During a recent ‘drive-by’ to Lexington, Kentucky, I decided to take a short (38 minute) drive to Frankfort to photograph the State Capitol. It was definitely a short drive, but it seemed rather long…maybe because of the seemingly back roads GPS sent me through. Anyway, I got there and driving through downtown, I wanted to get out and shoot, but this day my mission is the Capitol Building. The Kentucky State Capitol is located in is the house of the three branches (executive, legislative, judicial) of the state government of the Commonwealth of Kentucky. The building is also listed on the National Register of Historic Places.
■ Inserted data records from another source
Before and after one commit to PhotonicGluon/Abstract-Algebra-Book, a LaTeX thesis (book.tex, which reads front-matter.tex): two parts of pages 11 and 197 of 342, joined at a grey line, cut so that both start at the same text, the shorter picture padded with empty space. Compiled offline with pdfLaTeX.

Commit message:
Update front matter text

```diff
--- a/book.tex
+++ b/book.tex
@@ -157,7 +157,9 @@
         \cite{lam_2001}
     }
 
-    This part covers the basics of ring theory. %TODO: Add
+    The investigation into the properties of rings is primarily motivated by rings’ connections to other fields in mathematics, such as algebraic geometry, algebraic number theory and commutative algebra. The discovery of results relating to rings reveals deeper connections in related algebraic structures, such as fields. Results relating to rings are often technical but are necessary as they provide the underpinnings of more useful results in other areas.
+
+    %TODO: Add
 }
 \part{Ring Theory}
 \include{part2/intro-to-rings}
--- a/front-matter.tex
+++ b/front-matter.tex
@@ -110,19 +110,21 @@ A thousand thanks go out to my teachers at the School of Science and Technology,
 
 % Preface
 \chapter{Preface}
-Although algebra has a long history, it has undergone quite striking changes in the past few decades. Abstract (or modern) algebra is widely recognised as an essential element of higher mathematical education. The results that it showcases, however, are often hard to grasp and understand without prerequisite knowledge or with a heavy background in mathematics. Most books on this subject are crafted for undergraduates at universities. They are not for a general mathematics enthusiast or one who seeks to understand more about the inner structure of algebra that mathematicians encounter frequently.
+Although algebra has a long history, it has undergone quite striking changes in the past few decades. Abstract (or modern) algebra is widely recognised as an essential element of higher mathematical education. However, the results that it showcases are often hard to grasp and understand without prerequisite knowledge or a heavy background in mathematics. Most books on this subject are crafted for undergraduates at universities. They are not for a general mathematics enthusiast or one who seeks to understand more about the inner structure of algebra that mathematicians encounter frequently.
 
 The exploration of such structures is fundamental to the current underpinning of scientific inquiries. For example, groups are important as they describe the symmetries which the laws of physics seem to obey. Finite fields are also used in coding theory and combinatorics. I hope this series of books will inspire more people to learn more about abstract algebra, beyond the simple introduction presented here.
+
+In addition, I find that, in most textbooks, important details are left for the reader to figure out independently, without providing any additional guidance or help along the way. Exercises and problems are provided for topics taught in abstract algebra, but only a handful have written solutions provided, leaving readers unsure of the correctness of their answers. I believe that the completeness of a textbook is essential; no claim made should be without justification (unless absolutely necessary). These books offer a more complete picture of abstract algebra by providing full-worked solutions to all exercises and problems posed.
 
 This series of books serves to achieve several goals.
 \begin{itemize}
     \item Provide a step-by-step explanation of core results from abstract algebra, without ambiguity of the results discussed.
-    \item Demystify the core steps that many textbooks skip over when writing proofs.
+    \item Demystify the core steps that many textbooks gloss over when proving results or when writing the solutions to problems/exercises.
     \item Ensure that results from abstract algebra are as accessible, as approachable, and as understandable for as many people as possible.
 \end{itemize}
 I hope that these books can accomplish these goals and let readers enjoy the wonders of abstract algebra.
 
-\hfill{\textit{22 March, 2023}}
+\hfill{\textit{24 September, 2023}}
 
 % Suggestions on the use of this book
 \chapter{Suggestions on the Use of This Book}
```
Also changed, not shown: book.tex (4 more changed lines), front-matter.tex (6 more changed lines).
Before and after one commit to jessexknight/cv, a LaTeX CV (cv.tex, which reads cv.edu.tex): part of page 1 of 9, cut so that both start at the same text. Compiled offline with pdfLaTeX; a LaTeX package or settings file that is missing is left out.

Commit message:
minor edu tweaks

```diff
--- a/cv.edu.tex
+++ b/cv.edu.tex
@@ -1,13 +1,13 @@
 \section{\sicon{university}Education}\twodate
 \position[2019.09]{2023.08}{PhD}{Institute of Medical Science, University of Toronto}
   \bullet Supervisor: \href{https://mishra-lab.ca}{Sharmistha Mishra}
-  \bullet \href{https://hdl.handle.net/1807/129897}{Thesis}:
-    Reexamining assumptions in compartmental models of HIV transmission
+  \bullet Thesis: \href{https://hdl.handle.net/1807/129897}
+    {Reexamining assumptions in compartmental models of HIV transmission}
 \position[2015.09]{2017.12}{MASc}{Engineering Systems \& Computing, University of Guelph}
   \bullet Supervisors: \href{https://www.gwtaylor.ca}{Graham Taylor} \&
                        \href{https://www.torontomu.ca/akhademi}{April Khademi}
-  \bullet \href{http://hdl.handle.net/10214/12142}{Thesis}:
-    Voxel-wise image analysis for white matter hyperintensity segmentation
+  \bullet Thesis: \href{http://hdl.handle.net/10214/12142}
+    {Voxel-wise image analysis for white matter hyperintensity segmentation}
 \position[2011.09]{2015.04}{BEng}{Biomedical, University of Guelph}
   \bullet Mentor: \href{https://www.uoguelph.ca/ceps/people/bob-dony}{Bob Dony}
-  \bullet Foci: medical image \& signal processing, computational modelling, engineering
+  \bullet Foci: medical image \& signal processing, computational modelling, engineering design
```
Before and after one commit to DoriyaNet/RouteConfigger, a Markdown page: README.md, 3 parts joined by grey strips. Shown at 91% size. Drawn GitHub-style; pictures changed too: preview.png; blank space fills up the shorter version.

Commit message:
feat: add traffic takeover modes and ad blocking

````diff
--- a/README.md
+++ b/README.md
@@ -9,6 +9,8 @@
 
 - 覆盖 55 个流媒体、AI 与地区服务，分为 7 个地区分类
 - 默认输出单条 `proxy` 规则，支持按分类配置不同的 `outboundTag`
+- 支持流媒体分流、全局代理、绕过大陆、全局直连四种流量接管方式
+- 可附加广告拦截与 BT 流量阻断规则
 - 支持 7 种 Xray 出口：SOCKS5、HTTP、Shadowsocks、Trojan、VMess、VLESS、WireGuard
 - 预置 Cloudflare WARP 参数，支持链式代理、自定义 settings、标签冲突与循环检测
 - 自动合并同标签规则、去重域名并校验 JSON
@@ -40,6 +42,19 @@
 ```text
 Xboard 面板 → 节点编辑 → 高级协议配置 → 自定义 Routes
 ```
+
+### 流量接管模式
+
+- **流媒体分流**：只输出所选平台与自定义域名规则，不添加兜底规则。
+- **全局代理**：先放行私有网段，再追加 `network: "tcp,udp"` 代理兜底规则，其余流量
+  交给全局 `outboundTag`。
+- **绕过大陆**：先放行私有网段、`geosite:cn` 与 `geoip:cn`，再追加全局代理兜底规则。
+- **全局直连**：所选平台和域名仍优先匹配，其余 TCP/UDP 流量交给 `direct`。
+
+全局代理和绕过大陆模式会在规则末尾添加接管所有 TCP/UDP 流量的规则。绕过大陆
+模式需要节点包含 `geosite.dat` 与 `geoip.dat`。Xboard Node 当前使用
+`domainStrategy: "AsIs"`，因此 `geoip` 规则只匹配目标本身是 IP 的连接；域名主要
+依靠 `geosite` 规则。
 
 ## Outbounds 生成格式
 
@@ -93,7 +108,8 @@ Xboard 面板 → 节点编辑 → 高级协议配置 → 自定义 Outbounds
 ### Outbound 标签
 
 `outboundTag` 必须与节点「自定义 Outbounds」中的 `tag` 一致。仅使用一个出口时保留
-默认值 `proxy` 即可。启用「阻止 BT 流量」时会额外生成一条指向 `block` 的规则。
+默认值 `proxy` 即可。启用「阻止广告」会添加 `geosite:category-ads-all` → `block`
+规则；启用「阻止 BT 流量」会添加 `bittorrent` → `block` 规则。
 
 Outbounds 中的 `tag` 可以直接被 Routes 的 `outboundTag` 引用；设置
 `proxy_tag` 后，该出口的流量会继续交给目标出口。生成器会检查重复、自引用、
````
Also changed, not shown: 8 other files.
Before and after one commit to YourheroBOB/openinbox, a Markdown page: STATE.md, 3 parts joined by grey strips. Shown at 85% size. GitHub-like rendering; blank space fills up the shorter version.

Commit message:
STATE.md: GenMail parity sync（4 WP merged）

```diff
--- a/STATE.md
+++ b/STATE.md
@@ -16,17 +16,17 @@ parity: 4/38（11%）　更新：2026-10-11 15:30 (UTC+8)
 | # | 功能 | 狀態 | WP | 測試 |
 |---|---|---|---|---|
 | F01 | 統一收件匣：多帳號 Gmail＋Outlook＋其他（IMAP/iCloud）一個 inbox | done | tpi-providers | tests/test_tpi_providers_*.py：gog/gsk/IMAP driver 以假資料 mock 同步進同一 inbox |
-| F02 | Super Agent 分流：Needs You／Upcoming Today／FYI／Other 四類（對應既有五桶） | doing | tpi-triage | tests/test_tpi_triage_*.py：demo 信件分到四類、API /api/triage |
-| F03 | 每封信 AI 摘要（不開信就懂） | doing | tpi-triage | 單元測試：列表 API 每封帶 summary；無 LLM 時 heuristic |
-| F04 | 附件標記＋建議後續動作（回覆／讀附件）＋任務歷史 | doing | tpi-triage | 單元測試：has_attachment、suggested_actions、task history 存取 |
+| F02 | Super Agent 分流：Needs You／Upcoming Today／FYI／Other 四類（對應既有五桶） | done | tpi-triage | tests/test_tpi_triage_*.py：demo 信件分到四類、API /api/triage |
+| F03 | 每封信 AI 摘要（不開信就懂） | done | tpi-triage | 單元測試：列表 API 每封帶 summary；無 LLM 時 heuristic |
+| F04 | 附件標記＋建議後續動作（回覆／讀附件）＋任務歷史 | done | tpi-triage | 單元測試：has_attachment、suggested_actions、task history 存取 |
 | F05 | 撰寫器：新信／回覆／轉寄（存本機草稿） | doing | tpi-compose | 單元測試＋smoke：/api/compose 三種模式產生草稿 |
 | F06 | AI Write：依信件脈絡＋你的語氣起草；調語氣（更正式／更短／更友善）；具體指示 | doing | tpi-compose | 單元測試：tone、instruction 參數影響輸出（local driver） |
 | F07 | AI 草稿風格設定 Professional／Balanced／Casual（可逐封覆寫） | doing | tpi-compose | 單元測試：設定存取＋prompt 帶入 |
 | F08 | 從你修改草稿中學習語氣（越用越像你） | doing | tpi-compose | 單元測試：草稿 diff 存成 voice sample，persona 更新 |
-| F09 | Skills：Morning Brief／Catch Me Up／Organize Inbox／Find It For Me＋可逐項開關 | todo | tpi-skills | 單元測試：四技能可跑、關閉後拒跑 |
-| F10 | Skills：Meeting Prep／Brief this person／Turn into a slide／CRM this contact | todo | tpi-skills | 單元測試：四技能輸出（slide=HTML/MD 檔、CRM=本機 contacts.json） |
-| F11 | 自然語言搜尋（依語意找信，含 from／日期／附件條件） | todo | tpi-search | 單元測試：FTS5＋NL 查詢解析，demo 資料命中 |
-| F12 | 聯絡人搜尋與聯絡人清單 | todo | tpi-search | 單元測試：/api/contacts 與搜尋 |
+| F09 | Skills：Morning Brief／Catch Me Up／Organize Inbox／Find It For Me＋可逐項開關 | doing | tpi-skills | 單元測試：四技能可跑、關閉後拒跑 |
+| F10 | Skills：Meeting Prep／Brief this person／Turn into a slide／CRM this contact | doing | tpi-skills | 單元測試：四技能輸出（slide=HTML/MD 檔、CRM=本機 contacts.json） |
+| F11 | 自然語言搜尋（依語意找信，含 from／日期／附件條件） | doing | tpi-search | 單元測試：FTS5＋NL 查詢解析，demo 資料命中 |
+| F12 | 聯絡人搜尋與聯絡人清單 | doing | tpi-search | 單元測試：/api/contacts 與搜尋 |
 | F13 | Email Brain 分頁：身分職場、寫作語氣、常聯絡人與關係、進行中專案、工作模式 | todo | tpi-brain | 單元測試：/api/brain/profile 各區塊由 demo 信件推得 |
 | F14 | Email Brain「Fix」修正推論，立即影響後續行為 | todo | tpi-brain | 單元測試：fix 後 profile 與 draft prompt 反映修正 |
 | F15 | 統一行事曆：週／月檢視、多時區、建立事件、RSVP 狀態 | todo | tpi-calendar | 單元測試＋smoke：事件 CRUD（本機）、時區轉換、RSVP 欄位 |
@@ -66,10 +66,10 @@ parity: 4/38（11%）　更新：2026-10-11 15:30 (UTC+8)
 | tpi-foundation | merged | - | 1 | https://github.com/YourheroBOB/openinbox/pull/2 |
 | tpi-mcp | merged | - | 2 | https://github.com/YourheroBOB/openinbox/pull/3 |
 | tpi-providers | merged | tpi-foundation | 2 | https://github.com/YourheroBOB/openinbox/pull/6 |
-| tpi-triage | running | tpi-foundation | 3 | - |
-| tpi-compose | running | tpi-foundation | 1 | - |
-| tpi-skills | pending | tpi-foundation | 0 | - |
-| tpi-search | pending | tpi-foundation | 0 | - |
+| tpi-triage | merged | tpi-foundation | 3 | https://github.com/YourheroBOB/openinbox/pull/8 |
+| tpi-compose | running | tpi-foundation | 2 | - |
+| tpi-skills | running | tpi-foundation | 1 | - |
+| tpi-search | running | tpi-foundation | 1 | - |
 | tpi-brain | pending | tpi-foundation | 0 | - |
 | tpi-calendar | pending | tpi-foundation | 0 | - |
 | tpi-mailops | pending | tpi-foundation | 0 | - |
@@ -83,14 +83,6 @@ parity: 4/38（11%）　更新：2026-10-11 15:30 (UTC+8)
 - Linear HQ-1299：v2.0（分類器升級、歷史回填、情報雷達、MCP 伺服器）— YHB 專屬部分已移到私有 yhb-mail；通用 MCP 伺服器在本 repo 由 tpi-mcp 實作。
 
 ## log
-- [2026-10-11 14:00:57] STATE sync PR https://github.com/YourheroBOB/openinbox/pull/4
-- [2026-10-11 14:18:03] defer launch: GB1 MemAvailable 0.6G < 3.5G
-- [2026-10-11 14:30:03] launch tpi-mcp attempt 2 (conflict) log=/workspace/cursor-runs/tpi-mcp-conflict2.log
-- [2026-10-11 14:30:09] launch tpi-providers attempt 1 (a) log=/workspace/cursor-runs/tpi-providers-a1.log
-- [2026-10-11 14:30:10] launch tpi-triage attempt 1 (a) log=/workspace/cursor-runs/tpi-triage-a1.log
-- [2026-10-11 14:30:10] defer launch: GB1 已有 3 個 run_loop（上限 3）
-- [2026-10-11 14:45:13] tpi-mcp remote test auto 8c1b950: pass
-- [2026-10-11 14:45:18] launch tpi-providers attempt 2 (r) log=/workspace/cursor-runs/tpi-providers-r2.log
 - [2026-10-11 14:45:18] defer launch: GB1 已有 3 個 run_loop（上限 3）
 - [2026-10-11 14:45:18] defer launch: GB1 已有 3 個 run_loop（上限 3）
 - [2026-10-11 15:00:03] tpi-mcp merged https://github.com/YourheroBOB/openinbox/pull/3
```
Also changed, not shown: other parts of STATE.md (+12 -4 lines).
From 1792 to 1830, two buildings were used as the capitol, both of which burned completely. In 1830, another capitol was built and was used until 1910. During a bitterly contested 1899 state governor election, Democratic Party claimant William Goebel was assassinated at the capitol on his way to be inaugurated. The need for a larger building for a growing state government resulted in the replacement of that capitol building, which is now a museum operated by the Kentucky Historical Society. In 1904, the Kentucky General Assembly chose Frankfort, rather than Lexington or Louisville as the location for the state capital and appropriated $1 million for the construction of a permanent state capitol building, to be located in southern Frankfort. The official ground-breaking was August 14, 1905 and construction was completed in 1909 at a cost of $1,180,434.80. The building was dedicated on June 2, 1910. The capitol was designed by Frank Mills Andrews, a distinguished and award-winning architect. He used the Beaux-Arts style and included many classical French interior designs. The staircases for example, are replicas of those of the Opera Garnier in Paris.
The floral clock is a landmark located behind the Kentucky State Capitol. Dedicated in May 1961 by Governor Bert T. Combs, the clock was constructed as a joint project between the state government and the Garden Club of Kentucky. The face of the clock measures 34 feet in diameter and is tilted at a 26-degree angle. The word "Kentucky" is spelled out in large letters around the top of the clock. The minute hand is 20 feet long, and the hour hand is 15 feet long; both weigh approximately 500 pounds. The clock face is composed of more than 10,000 flowers, and the planter that holds them weighs 100 short tons. The majority of the flowers consist of Joseph's coat and begonias. All of the flowers used in the clock face are grown in greenhouses near the capitol and owned by the state.